David Pogue is the personal-technology columnist for The New York Times. Each week, he contributes a print column, an e-mail column and an online video. In addition, he writes Pogue's Posts, one of The Times's most popular blogs. David is also an Emmy award-winning tech correspondent for CBS News, a frequent guest on NPR's "Morning Edition," and a regular on CNBC.
With over three million books in print, David is one of the world's best-selling how-to authors. He is the author or co-author of seven books in the "For Dummies" series (including Macs, Magic, Opera, and Classical Music). In 1999, he launched his own line of complete, funny computer books, the Missing Manual series, which now includes 60 titles.
David graduated summa cum laude from Yale in 1985, with distinction in music, and he spent 10 years conducting and arranging Broadway musicals.
He's been profiled on both "48 Hours" and "60 Minutes." In 2007, he was awarded an honorary doctorate in music from the Shenandoah Conservatory.
Question: Can old media survive the digital revolution?
David Pogue: That’s a tricky question. They are surviving it. The smart ones are, as you know, going online. And recently InfoWorld, I believe it was, completely dropped their print edition and they’ve moved online and they’re actually more profitable than they ever were. The New York Times is certainly hedging its bets, much more online, much more digital.
Newspapers is the one that I would specifically worry about. I don’t think the New York Times and the Wall Street Journal will ever go away, but I think some of the little guys probably will. They’ll have to move online or disappear entirely.
Question: What will the New York Times look like in five years?

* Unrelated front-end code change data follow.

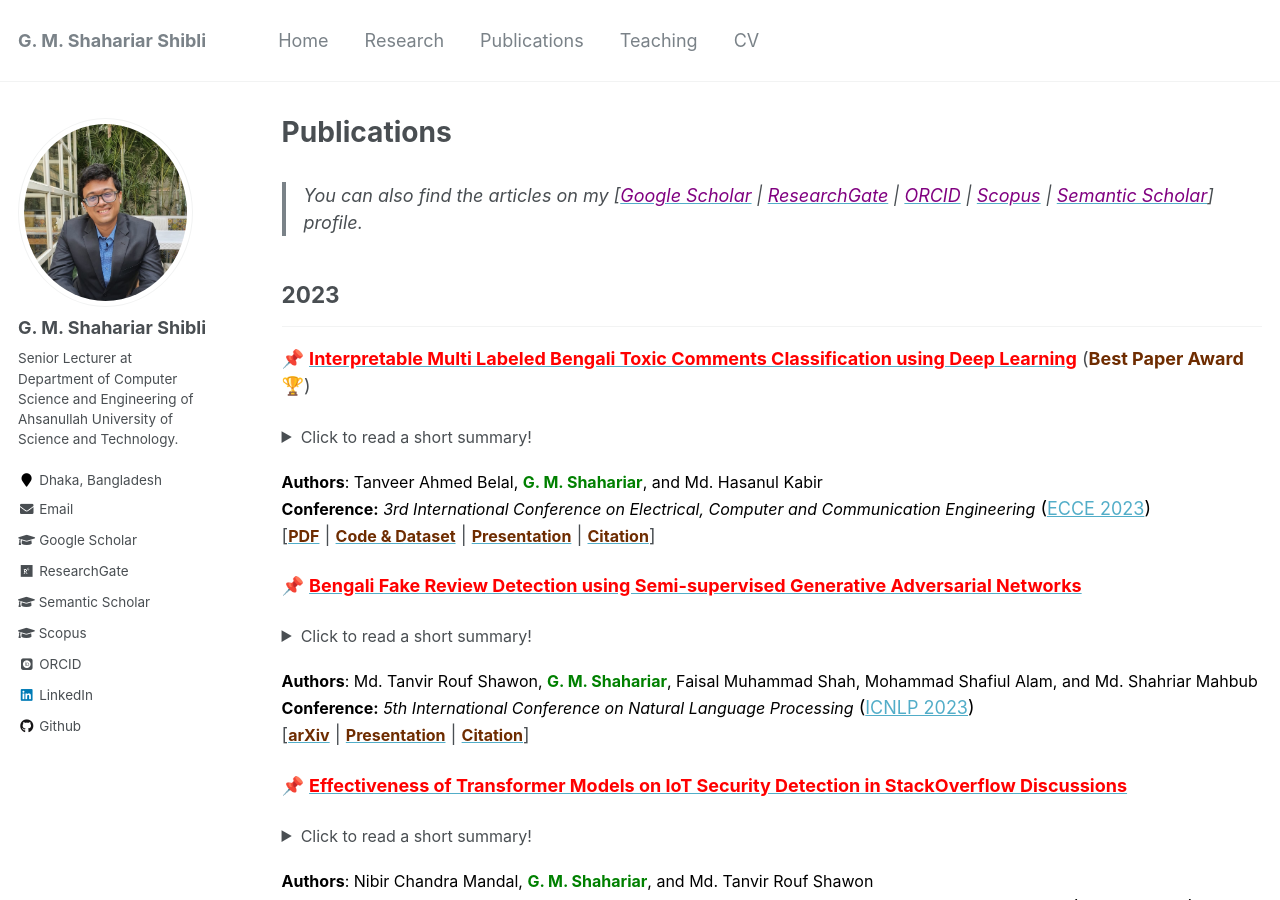
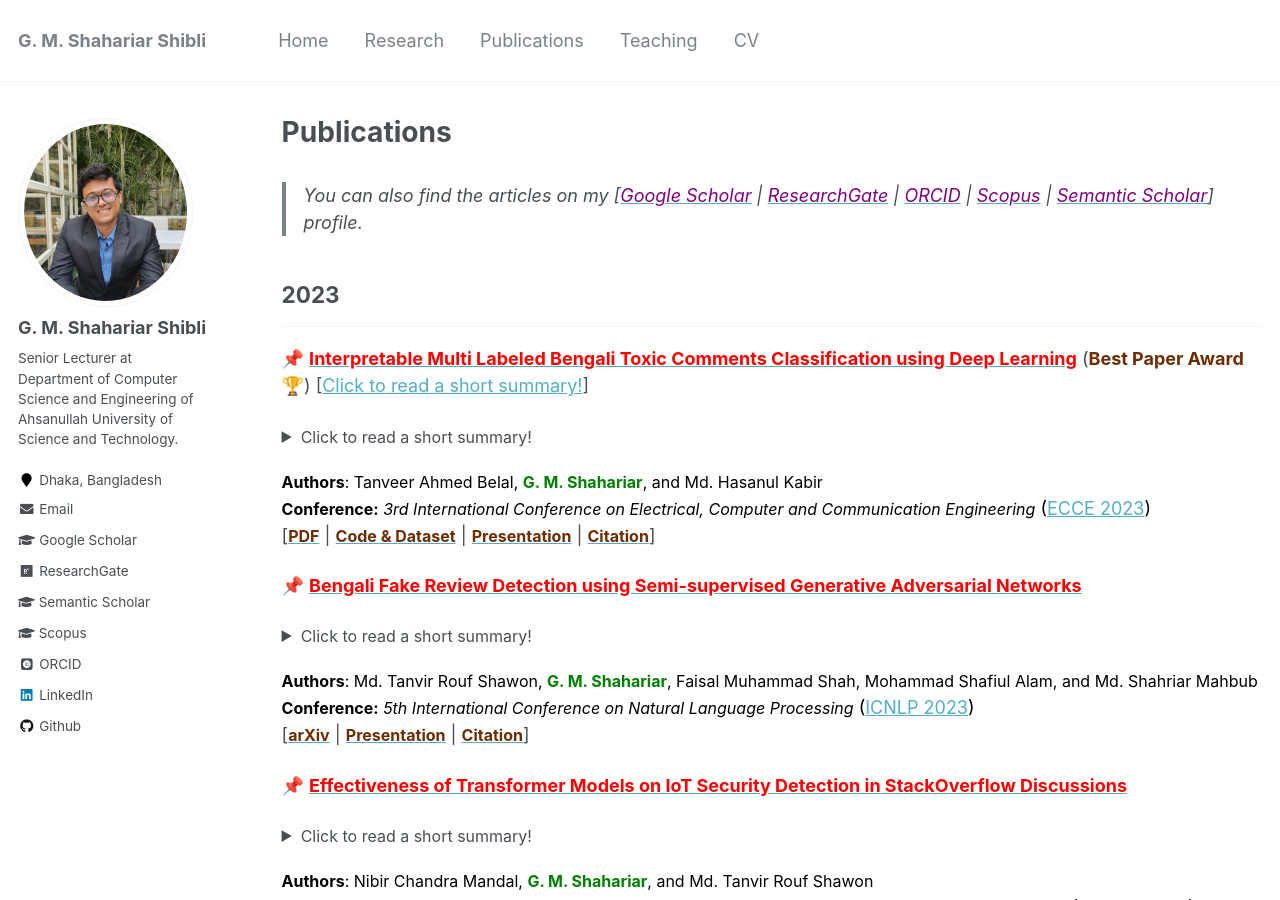
Before and after one commit to shahariar-shibli/shahariar-shibli.github.io, a Jekyll site: the page built from _pages/publications.md, in a window 1280 px wide and 900 px high. Built offline with Jekyll 4.4.1, drawn with Linux system fonts in a browser that asks for light colours; some web fonts are replaced.

Commit message:
Update publications.md

```diff
--- a/_pages/publications.md
+++ b/_pages/publications.md
@@ -12,6 +12,16 @@
 
 📌 [<span style="color:red">**Interpretable Multi Labeled Bengali Toxic Comments Classification using Deep Learning**</span>](https://ieeexplore.ieee.org/document/10101588)
 (<span style="color:#6E2C00"><strong>Best Paper Award</strong></span> 🏆)
+[<a href="#" onclick="$('#ecce2023_summary').toggle();return false;">Click to read a short summary!</a>]
+<div id="acl2021_abstract" class="abstract" style="display:none;">
+<span style="text-align:justify; color:black; display:block;">
+<font size="3">
+This paper presents a deep learning-based pipeline for categorizing Bengali toxic comments,
+in which at first a binary classification model is used to determine whether a comment is toxic or not, and then a multi-label classifier is employed to
+determine which toxicity type the comment belongs to.
+</font>
+</span>
+</div>
 <details>
 <summary><font size="3">Click to read a short summary!</font></summary>
 <span style="text-align:justify; color:black; display:block;">
```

David Pogue: Well, the paper size actually shrank. The Wall Street Journal and the New York Times both went down by an inch in each direction. Five years from now, it’ll be like oh, the Sunday Times, whoosh, you know? So nobody can predict the future of technology, but if you extrapolate from the trends, more online stuff, less reliance on the printed edition.
Recorded on: May 15, 2008.